Obesity is often linked to diabetes and other metabolic diseases such as cardiovascular diseases and thyroid disorders. However, the study discovered that some individuals are more susceptible to weight gain but are also more protected against diabetes and heart disease.
“Who cares about obesity if it’s not going to affect your health,” said Speliotes.
The research not only provides a link between genetics and obesity, but also uses novel computational approaches to look at the neuronal and biological pathways. These pathways are important metabolic regulatory mechanisms. The central nervous system (CNS) and the hypothalamus were found to play a central role in body weight regulation. The hypothalamus secretes neurohormones that regulate a number of important psychological and behavioral responses such as appetite, body temperature, sleep and internal biological body clock. Glutamate receptor activity and synaptic plasticity are pathways in the CNS that respond to changes in feeding and fasting. Glutamate receptors are responsible for mediating excitatory neurotransmitters, sending signals between neurons through synapses. Synaptic plasticity is the change in strength and ability of synapses in receiving neurotransmitters, depending on the quality and quantity of neurotransmitters released.

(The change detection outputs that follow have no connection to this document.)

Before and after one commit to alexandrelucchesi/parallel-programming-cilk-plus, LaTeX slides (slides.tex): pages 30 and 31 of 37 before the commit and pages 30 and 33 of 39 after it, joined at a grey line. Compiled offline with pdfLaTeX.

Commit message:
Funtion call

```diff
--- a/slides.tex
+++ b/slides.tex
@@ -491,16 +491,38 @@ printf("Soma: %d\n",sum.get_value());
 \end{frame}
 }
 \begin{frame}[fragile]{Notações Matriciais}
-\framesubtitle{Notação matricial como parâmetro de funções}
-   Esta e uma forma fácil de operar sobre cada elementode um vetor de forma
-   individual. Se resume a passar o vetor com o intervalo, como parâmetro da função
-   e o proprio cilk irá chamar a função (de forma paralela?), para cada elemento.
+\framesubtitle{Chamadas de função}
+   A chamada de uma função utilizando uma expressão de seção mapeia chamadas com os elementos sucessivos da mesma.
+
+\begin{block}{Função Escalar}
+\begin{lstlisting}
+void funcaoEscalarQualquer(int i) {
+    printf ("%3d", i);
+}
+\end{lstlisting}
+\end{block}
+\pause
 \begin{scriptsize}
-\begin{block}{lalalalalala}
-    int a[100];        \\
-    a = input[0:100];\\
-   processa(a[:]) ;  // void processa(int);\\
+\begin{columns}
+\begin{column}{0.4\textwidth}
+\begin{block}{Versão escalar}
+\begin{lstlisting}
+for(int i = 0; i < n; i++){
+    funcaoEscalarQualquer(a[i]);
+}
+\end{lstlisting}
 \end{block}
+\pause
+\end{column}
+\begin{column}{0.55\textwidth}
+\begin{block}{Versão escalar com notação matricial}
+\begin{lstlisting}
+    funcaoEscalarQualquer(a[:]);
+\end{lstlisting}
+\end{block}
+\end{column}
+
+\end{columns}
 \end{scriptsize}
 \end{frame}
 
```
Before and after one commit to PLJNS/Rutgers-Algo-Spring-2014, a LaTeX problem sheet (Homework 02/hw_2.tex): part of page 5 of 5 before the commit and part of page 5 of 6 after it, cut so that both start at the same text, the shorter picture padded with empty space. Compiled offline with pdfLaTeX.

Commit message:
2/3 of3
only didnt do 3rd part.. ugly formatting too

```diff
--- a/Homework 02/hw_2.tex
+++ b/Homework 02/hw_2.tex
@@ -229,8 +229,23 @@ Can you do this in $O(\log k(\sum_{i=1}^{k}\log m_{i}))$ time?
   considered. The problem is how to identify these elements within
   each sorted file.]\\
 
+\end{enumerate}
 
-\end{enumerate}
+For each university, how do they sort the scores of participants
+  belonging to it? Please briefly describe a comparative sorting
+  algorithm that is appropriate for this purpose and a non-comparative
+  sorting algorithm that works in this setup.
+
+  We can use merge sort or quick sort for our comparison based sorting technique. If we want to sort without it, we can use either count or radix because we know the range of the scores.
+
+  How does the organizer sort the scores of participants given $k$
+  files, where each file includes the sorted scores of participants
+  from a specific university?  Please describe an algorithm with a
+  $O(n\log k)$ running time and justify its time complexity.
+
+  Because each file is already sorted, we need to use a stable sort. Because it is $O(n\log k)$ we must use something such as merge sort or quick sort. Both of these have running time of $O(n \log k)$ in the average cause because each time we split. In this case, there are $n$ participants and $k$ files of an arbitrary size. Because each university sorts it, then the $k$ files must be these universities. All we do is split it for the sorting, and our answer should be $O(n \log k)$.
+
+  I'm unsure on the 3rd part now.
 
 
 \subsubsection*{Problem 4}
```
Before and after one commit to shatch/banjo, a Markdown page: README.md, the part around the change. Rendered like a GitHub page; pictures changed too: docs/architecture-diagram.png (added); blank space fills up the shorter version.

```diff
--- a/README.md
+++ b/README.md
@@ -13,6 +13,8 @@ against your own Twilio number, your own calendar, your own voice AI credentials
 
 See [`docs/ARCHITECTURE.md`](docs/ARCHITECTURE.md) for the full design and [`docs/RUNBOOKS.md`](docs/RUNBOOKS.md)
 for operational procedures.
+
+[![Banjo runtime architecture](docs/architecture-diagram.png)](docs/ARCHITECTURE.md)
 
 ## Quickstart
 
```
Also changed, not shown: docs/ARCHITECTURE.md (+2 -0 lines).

These pathways are being considered potential therapeutic targets for the management of body weight.
The study stressed that a healthy lifestyle and exercise will help keep those pounds off despite the influence of genetic factors.